» The data
• • • • • • •
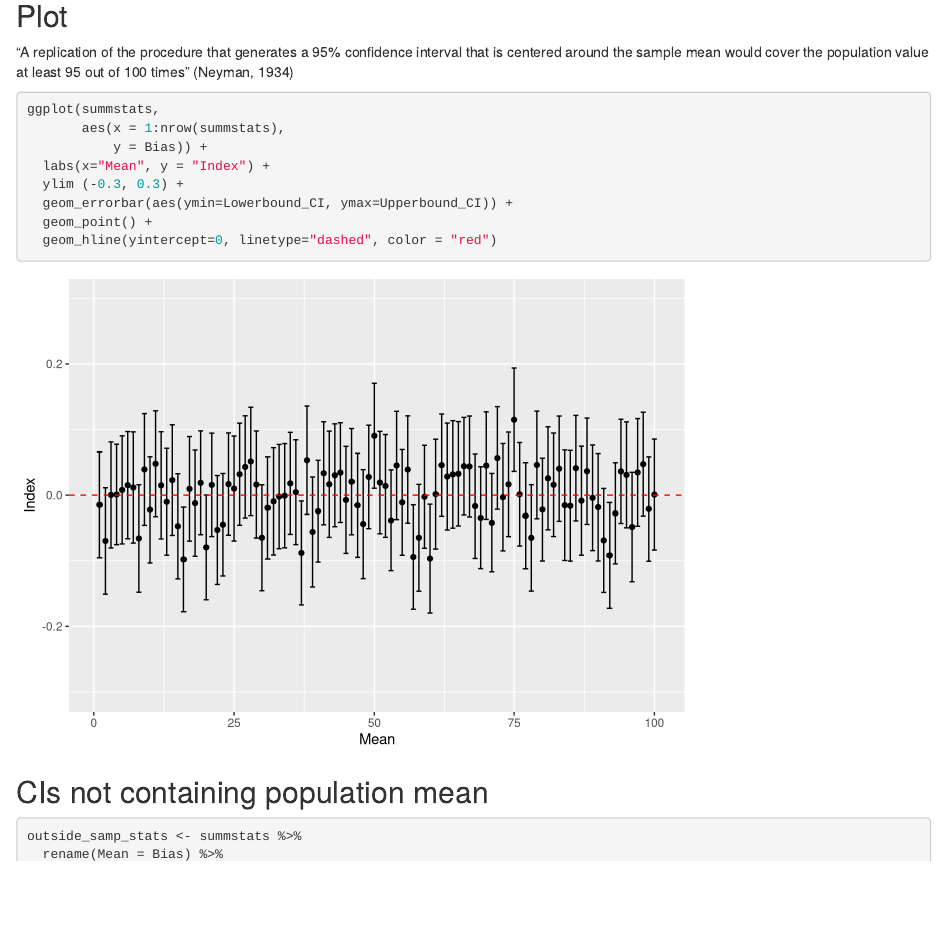
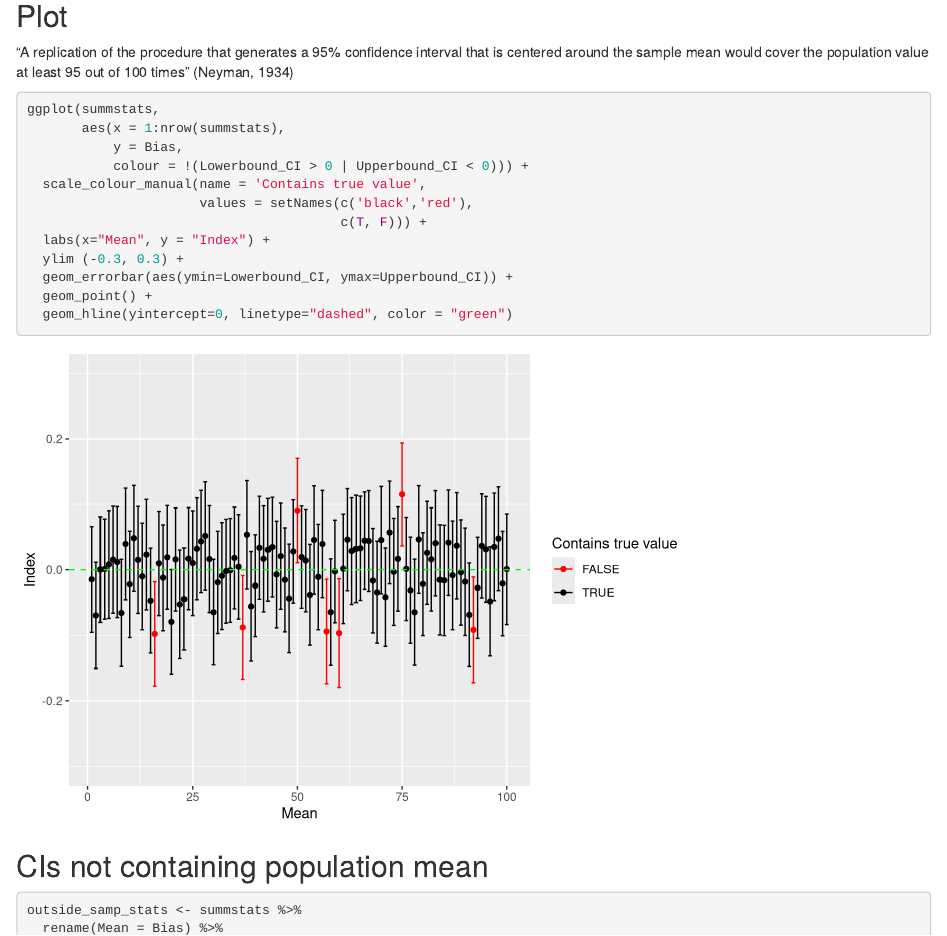
Before and after one commit to gerkovink/markup2022, an R Markdown document (Practicals/Lela/Assignment 1/Exercise1 Lela.Rmd): the page in a window 1100 px wide, from 1460 px down. Rendered offline with R 4.5, knitr and Pandoc, with nearby package versions.

Commit message:
add some colors to the plot

````diff
--- a/Practicals/Lela/Assignment 1/Exercise1 Lela.Rmd
+++ b/Practicals/Lela/Assignment 1/Exercise1 Lela.Rmd
@@ -77,12 +77,17 @@ samps <- samps  %>%
 ```{r}
 ggplot(summstats,
        aes(x = 1:nrow(summstats),
-           y = Bias)) +
+           y = Bias,
+           colour = !(Lowerbound_CI > 0 | Upperbound_CI < 0))) +
+  scale_colour_manual(name = 'Contains true value',
+                      values = setNames(c('black','red'),
+                                        c(T, F))) +
   labs(x="Mean", y = "Index") +
   ylim (-0.3, 0.3) +
   geom_errorbar(aes(ymin=Lowerbound_CI, ymax=Upperbound_CI)) +
   geom_point() +
-  geom_hline(yintercept=0, linetype="dashed", color = "red")
+  geom_hline(yintercept=0, linetype="dashed", color = "green")
+
 
 ```
 ## CIs not containing population mean
````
• • • • • • •
» What needs to be done
This exercise calls for a verbatim output of the entries, pictures omitted.

» Task answer
Before and after one commit to gerkovink/markup2022, an R Markdown document (Practicals/Lela/Assignment 1/Exercise1 Lela.Rmd): the page in a window 1100 px wide, from 1460 px down. Rendered offline with R 4.5, knitr and Pandoc, with nearby package versions.

Commit message:
add some colors to the plot

````diff
--- a/Practicals/Lela/Assignment 1/Exercise1 Lela.Rmd
+++ b/Practicals/Lela/Assignment 1/Exercise1 Lela.Rmd
@@ -77,12 +77,17 @@ samps <- samps  %>%
 ```{r}
 ggplot(summstats,
        aes(x = 1:nrow(summstats),
-           y = Bias)) +
+           y = Bias,
+           colour = !(Lowerbound_CI > 0 | Upperbound_CI < 0))) +
+  scale_colour_manual(name = 'Contains true value',
+                      values = setNames(c('black','red'),
+                                        c(T, F))) +
   labs(x="Mean", y = "Index") +
   ylim (-0.3, 0.3) +
   geom_errorbar(aes(ymin=Lowerbound_CI, ymax=Upperbound_CI)) +
   geom_point() +
-  geom_hline(yintercept=0, linetype="dashed", color = "red")
+  geom_hline(yintercept=0, linetype="dashed", color = "green")
+
 
 ```
 ## CIs not containing population mean
````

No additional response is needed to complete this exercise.